Web document revisions
Content starts
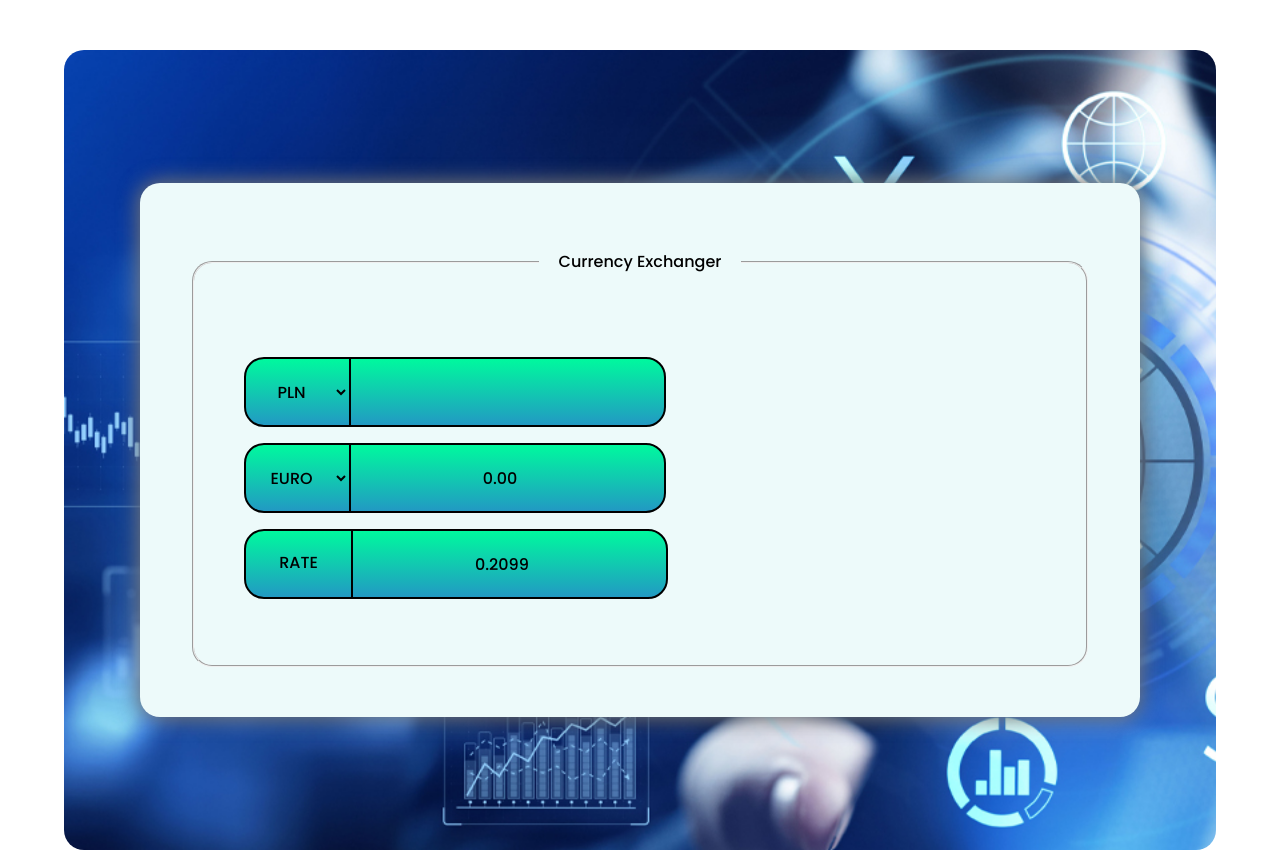
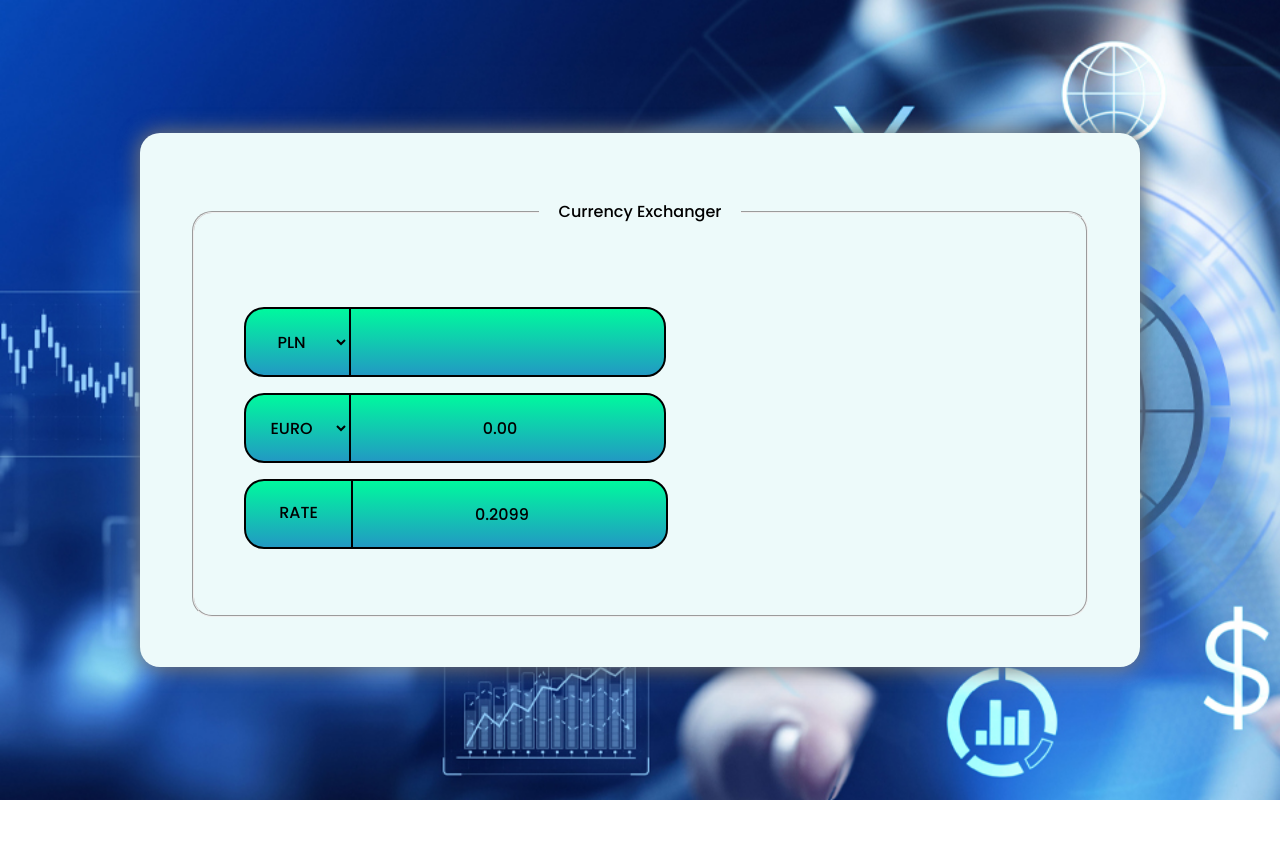
Before and after one commit to PaweLeszczynsky/Currency-Exchanger, a plain HTML site: page index.html in a window 1280 px wide. After the commit the page ends 800 px from the top, so only its background shows below. Drawn offline with nearby package versions, Linux system fonts and the light colour scheme.

Commit message:
background image changes

```diff
--- a/css/styles.css
+++ b/css/styles.css
@@ -11,12 +11,8 @@ html {
     background-position: center;
     background-repeat: no-repeat;
     background-size: cover;
-    border-radius: 20px;
-    max-width: 90%;
-    padding: 50px;
     margin: 0 auto;
-    margin-top: 50px;
-    min-height: 800px;
+    min-height: 100vh;
     font-family: "Poppins", sans-serif;
     display: flex;
     align-items: center;
@@ -113,6 +109,7 @@ html {
     display: none;
     text-align: center;
 }
-.exchangerForm__disabledField:disabled{
+
+.exchangerForm__disabledField:disabled {
     color: black;
 }
```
Content ends
Your instructions
Your answer should be all lines from the data that contain "center".

Written solution
     background-position: center;
     align-items: center;
     text-align: center;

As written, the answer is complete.